Task item
All that is needed is every record, duplicated exactly.

Material provided
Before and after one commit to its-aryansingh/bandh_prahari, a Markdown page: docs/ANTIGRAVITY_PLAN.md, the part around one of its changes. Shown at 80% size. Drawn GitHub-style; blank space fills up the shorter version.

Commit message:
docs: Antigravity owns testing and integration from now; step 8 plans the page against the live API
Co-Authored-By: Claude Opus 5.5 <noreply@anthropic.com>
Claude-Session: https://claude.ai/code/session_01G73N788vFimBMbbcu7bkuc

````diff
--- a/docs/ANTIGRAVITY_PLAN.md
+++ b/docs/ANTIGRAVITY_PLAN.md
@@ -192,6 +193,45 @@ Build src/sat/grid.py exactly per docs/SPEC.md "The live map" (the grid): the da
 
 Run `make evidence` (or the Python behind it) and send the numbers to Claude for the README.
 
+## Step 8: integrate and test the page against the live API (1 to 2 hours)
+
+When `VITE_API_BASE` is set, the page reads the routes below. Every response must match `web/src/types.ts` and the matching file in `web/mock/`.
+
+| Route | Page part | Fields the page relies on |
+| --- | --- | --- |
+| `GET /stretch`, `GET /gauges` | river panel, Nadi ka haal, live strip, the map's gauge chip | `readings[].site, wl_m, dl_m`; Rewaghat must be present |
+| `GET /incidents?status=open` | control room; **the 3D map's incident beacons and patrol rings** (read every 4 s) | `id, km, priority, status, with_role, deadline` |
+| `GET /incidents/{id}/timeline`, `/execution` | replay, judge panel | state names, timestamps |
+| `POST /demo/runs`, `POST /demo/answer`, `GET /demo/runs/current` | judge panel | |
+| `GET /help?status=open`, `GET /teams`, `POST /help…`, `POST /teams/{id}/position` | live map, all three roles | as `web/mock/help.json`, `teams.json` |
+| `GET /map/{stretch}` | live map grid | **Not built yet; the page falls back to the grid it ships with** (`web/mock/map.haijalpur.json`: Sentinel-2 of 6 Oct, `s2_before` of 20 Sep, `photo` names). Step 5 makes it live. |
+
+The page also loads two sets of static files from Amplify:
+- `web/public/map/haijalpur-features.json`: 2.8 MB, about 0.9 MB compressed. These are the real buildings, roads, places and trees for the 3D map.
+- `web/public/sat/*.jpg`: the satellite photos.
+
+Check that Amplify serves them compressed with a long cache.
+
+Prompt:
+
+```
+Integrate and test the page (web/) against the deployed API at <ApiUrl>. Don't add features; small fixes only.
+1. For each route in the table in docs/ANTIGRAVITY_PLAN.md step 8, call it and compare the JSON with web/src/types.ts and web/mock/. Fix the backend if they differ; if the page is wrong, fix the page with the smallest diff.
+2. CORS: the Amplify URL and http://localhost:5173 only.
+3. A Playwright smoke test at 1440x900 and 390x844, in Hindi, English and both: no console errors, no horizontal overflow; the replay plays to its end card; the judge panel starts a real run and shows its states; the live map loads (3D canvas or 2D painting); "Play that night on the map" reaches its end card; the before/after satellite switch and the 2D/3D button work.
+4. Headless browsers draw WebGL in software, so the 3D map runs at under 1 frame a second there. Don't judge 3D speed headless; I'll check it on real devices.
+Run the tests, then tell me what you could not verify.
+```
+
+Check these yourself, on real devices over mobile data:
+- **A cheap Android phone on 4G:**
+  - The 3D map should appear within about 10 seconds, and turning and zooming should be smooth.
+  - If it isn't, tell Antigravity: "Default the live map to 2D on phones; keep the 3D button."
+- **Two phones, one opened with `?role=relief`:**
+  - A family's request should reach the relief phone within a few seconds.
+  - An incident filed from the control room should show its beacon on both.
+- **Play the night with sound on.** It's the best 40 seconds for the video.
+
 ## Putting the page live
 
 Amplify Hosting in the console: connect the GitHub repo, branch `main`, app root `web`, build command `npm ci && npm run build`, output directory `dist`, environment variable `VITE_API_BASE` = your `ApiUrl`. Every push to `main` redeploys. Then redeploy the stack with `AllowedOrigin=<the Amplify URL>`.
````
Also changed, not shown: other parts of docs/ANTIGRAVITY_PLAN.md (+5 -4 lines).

Written response
Before and after one commit to its-aryansingh/bandh_prahari, a Markdown page: docs/ANTIGRAVITY_PLAN.md, the part around one of its changes. Shown at 80% size. Drawn GitHub-style; blank space fills up the shorter version.

Commit message:
docs: Antigravity owns testing and integration from now; step 8 plans the page against the live API
Co-Authored-By: Claude Opus 5.5 <noreply@anthropic.com>
Claude-Session: https://claude.ai/code/session_01G73N788vFimBMbbcu7bkuc

````diff
--- a/docs/ANTIGRAVITY_PLAN.md
+++ b/docs/ANTIGRAVITY_PLAN.md
@@ -192,6 +193,45 @@ Build src/sat/grid.py exactly per docs/SPEC.md "The live map" (the grid): the da
 
 Run `make evidence` (or the Python behind it) and send the numbers to Claude for the README.
 
+## Step 8: integrate and test the page against the live API (1 to 2 hours)
+
+When `VITE_API_BASE` is set, the page reads the routes below. Every response must match `web/src/types.ts` and the matching file in `web/mock/`.
+
+| Route | Page part | Fields the page relies on |
+| --- | --- | --- |
+| `GET /stretch`, `GET /gauges` | river panel, Nadi ka haal, live strip, the map's gauge chip | `readings[].site, wl_m, dl_m`; Rewaghat must be present |
+| `GET /incidents?status=open` | control room; **the 3D map's incident beacons and patrol rings** (read every 4 s) | `id, km, priority, status, with_role, deadline` |
+| `GET /incidents/{id}/timeline`, `/execution` | replay, judge panel | state names, timestamps |
+| `POST /demo/runs`, `POST /demo/answer`, `GET /demo/runs/current` | judge panel | |
+| `GET /help?status=open`, `GET /teams`, `POST /help…`, `POST /teams/{id}/position` | live map, all three roles | as `web/mock/help.json`, `teams.json` |
+| `GET /map/{stretch}` | live map grid | **Not built yet; the page falls back to the grid it ships with** (`web/mock/map.haijalpur.json`: Sentinel-2 of 6 Oct, `s2_before` of 20 Sep, `photo` names). Step 5 makes it live. |
+
+The page also loads two sets of static files from Amplify:
+- `web/public/map/haijalpur-features.json`: 2.8 MB, about 0.9 MB compressed. These are the real buildings, roads, places and trees for the 3D map.
+- `web/public/sat/*.jpg`: the satellite photos.
+
+Check that Amplify serves them compressed with a long cache.
+
+Prompt:
+
+```
+Integrate and test the page (web/) against the deployed API at <ApiUrl>. Don't add features; small fixes only.
+1. For each route in the table in docs/ANTIGRAVITY_PLAN.md step 8, call it and compare the JSON with web/src/types.ts and web/mock/. Fix the backend if they differ; if the page is wrong, fix the page with the smallest diff.
+2. CORS: the Amplify URL and http://localhost:5173 only.
+3. A Playwright smoke test at 1440x900 and 390x844, in Hindi, English and both: no console errors, no horizontal overflow; the replay plays to its end card; the judge panel starts a real run and shows its states; the live map loads (3D canvas or 2D painting); "Play that night on the map" reaches its end card; the before/after satellite switch and the 2D/3D button work.
+4. Headless browsers draw WebGL in software, so the 3D map runs at under 1 frame a second there. Don't judge 3D speed headless; I'll check it on real devices.
+Run the tests, then tell me what you could not verify.
+```
+
+Check these yourself, on real devices over mobile data:
+- **A cheap Android phone on 4G:**
+  - The 3D map should appear within about 10 seconds, and turning and zooming should be smooth.
+  - If it isn't, tell Antigravity: "Default the live map to 2D on phones; keep the 3D button."
+- **Two phones, one opened with `?role=relief`:**
+  - A family's request should reach the relief phone within a few seconds.
+  - An incident filed from the control room should show its beacon on both.
+- **Play the night with sound on.** It's the best 40 seconds for the video.
+
 ## Putting the page live
 
 Amplify Hosting in the console: connect the GitHub repo, branch `main`, app root `web`, build command `npm ci && npm run build`, output directory `dist`, environment variable `VITE_API_BASE` = your `ApiUrl`. Every push to `main` redeploys. Then redeploy the stack with `AllowedOrigin=<the Amplify URL>`.
````
Also changed, not shown: other parts of docs/ANTIGRAVITY_PLAN.md (+5 -4 lines).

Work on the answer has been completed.